Monaliza Chian

monalizaDegrees: Curriculum and Instruction in Multicultural Classroom, MA, Asuza Pacific University,
2003

Liberal Studies with Spanish Emphasis, BA, California State of Dominguez Hills, 1997

Program of Study: Teaching and Learning, PhD, University of California, Santa Barbara

Year in the Program: Sixth Year

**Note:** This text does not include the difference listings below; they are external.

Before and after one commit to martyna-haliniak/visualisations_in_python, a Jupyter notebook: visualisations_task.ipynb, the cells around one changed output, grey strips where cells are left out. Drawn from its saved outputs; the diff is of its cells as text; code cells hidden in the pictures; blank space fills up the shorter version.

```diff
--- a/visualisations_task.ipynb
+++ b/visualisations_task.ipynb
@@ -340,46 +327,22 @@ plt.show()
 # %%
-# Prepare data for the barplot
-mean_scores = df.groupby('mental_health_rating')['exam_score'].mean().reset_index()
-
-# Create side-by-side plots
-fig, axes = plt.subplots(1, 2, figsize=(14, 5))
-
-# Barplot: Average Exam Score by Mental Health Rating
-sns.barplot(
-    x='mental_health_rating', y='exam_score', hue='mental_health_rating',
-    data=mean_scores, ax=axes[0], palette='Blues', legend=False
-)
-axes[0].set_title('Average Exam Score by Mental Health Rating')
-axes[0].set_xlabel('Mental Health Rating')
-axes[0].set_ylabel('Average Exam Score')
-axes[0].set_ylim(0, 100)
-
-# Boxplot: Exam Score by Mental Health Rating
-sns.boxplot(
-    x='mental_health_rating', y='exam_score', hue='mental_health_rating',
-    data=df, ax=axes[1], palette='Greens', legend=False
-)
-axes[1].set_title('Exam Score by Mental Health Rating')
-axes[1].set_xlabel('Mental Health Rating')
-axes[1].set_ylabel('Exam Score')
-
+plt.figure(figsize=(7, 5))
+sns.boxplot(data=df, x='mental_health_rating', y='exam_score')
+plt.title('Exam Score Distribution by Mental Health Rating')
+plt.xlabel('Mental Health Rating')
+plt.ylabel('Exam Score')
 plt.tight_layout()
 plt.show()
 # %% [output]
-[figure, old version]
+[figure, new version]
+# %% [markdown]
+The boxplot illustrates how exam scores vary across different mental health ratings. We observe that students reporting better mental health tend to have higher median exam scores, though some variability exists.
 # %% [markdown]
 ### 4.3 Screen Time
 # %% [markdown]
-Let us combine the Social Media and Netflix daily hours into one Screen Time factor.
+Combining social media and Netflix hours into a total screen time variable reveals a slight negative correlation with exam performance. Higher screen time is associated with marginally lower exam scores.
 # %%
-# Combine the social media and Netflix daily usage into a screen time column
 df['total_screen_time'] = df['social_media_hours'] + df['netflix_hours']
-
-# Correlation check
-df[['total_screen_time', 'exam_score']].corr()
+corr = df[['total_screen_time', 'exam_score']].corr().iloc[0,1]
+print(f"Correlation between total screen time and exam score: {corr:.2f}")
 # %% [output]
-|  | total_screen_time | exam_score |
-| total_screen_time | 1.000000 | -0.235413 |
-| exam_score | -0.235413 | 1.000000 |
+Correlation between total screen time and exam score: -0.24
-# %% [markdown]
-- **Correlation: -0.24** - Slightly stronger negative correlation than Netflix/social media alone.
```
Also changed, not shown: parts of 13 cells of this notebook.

Research Interests: Language is embedded in every aspect of education. It is in the national standards, district policies, state adopted textbooks, and rules and expectations in the classroom. Teachers and students use the language to construct meaning and understanding, and the language they use plays consequential outcomes in students’ learning. Barnes (2008) argued that the way teachers set up the classroom discourse shapes students learning. Central to this communication system is an appropriate language that teachers use and model for the students to adopt. For example, if the teacher uses the language of mathematics and talks like a “mathematician”, then the students will adopt this way of talking and communicating. Agar (2004) also claimed that language is richly embedded in culture, and Green and Santa Barbara Classroom Discourse Group considered the classroom –as- culture- in- the making. I am interested in exploring the role of language in the classroom and how it supports and constraints students learning as well as how it affects the classroom culture in the making. To begin this journey, I just completed a systematic curriculum analysis of the Common Core Standards in Mathematics to gain a better understanding as to what counts as “mathematics and mathematical practices.” Embedded to this study was a discovery of the history of the curricular trends in mathematics and their underlying implications. Another revelation was that the diverse “linguistic meaning of terms” of curriculum (Ornstein and Hunkins (1998) and the philosophically or politically influenced curricular language (Posner, 2004) contribute to the complexities of the curriculum as a field of study.